Return each entry precisely as it appears below.

◆ **Data shown**
= = = = = = =

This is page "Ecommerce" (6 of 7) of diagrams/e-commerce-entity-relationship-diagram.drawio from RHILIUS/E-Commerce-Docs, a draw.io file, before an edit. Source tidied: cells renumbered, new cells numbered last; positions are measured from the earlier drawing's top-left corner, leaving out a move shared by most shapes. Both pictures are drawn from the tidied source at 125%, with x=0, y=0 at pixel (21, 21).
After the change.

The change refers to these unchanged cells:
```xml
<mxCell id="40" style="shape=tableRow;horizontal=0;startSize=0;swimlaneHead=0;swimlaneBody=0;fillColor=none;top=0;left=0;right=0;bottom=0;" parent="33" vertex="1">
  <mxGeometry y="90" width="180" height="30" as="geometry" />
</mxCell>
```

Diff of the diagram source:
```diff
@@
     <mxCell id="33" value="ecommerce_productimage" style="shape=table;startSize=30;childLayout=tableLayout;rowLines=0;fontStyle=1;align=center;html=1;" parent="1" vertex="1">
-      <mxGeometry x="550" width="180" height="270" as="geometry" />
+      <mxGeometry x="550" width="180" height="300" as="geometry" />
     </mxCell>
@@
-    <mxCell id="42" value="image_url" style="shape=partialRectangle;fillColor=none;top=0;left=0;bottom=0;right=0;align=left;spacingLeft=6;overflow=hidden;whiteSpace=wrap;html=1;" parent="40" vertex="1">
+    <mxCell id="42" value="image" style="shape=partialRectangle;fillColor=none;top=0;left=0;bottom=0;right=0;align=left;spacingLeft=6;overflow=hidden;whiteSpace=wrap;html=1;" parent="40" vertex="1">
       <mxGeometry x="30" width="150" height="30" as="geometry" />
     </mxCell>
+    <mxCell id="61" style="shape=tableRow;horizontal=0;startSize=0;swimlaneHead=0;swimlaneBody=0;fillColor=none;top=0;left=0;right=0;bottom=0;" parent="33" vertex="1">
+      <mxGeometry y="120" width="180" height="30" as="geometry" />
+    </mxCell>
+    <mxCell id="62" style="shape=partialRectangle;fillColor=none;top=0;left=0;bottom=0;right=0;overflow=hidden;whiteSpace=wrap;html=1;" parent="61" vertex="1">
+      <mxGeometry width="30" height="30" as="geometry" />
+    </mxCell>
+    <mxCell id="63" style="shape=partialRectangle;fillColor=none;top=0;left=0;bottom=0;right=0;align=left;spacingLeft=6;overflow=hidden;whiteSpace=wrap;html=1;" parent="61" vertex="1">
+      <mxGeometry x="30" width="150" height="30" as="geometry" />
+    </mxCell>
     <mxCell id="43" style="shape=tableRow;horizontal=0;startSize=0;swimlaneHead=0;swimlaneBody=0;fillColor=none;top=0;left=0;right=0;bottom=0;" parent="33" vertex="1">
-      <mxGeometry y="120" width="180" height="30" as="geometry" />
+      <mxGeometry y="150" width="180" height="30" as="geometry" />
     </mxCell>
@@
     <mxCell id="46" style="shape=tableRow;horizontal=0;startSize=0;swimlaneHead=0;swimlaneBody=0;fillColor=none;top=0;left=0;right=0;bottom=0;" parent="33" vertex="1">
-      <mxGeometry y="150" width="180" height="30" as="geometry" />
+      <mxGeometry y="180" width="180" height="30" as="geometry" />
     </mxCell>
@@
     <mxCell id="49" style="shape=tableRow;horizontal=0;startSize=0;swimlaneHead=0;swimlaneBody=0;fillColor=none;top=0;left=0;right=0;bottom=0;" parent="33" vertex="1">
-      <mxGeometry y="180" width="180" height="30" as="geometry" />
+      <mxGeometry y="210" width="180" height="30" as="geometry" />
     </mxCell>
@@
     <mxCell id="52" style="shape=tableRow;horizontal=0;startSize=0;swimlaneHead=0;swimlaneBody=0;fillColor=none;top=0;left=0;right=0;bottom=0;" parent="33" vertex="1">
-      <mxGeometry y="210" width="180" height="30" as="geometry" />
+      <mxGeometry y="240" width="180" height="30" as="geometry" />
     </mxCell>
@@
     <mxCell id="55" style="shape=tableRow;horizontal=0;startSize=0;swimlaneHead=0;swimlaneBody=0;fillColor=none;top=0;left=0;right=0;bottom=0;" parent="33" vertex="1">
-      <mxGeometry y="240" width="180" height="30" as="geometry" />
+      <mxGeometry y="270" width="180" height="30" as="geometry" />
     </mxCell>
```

= = = = = = =

◆ **Solution below**
This is page "Ecommerce" (6 of 7) of diagrams/e-commerce-entity-relationship-diagram.drawio from RHILIUS/E-Commerce-Docs, a draw.io file, before an edit. Source tidied: cells renumbered, new cells numbered last; positions are measured from the earlier drawing's top-left corner, leaving out a move shared by most shapes. Both pictures are drawn from the tidied source at 125%, with x=0, y=0 at pixel (21, 21).
After the change.

The change refers to these unchanged cells:
```xml
<mxCell id="40" style="shape=tableRow;horizontal=0;startSize=0;swimlaneHead=0;swimlaneBody=0;fillColor=none;top=0;left=0;right=0;bottom=0;" parent="33" vertex="1">
  <mxGeometry y="90" width="180" height="30" as="geometry" />
</mxCell>
```

Diff of the diagram source:
```diff
@@
     <mxCell id="33" value="ecommerce_productimage" style="shape=table;startSize=30;childLayout=tableLayout;rowLines=0;fontStyle=1;align=center;html=1;" parent="1" vertex="1">
-      <mxGeometry x="550" width="180" height="270" as="geometry" />
+      <mxGeometry x="550" width="180" height="300" as="geometry" />
     </mxCell>
@@
-    <mxCell id="42" value="image_url" style="shape=partialRectangle;fillColor=none;top=0;left=0;bottom=0;right=0;align=left;spacingLeft=6;overflow=hidden;whiteSpace=wrap;html=1;" parent="40" vertex="1">
+    <mxCell id="42" value="image" style="shape=partialRectangle;fillColor=none;top=0;left=0;bottom=0;right=0;align=left;spacingLeft=6;overflow=hidden;whiteSpace=wrap;html=1;" parent="40" vertex="1">
       <mxGeometry x="30" width="150" height="30" as="geometry" />
     </mxCell>
+    <mxCell id="61" style="shape=tableRow;horizontal=0;startSize=0;swimlaneHead=0;swimlaneBody=0;fillColor=none;top=0;left=0;right=0;bottom=0;" parent="33" vertex="1">
+      <mxGeometry y="120" width="180" height="30" as="geometry" />
+    </mxCell>
+    <mxCell id="62" style="shape=partialRectangle;fillColor=none;top=0;left=0;bottom=0;right=0;overflow=hidden;whiteSpace=wrap;html=1;" parent="61" vertex="1">
+      <mxGeometry width="30" height="30" as="geometry" />
+    </mxCell>
+    <mxCell id="63" style="shape=partialRectangle;fillColor=none;top=0;left=0;bottom=0;right=0;align=left;spacingLeft=6;overflow=hidden;whiteSpace=wrap;html=1;" parent="61" vertex="1">
+      <mxGeometry x="30" width="150" height="30" as="geometry" />
+    </mxCell>
     <mxCell id="43" style="shape=tableRow;horizontal=0;startSize=0;swimlaneHead=0;swimlaneBody=0;fillColor=none;top=0;left=0;right=0;bottom=0;" parent="33" vertex="1">
-      <mxGeometry y="120" width="180" height="30" as="geometry" />
+      <mxGeometry y="150" width="180" height="30" as="geometry" />
     </mxCell>
@@
     <mxCell id="46" style="shape=tableRow;horizontal=0;startSize=0;swimlaneHead=0;swimlaneBody=0;fillColor=none;top=0;left=0;right=0;bottom=0;" parent="33" vertex="1">
-      <mxGeometry y="150" width="180" height="30" as="geometry" />
+      <mxGeometry y="180" width="180" height="30" as="geometry" />
     </mxCell>
@@
     <mxCell id="49" style="shape=tableRow;horizontal=0;startSize=0;swimlaneHead=0;swimlaneBody=0;fillColor=none;top=0;left=0;right=0;bottom=0;" parent="33" vertex="1">
-      <mxGeometry y="180" width="180" height="30" as="geometry" />
+      <mxGeometry y="210" width="180" height="30" as="geometry" />
     </mxCell>
@@
     <mxCell id="52" style="shape=tableRow;horizontal=0;startSize=0;swimlaneHead=0;swimlaneBody=0;fillColor=none;top=0;left=0;right=0;bottom=0;" parent="33" vertex="1">
-      <mxGeometry y="210" width="180" height="30" as="geometry" />
+      <mxGeometry y="240" width="180" height="30" as="geometry" />
     </mxCell>
@@
     <mxCell id="55" style="shape=tableRow;horizontal=0;startSize=0;swimlaneHead=0;swimlaneBody=0;fillColor=none;top=0;left=0;right=0;bottom=0;" parent="33" vertex="1">
-      <mxGeometry y="240" width="180" height="30" as="geometry" />
+      <mxGeometry y="270" width="180" height="30" as="geometry" />
     </mxCell>
```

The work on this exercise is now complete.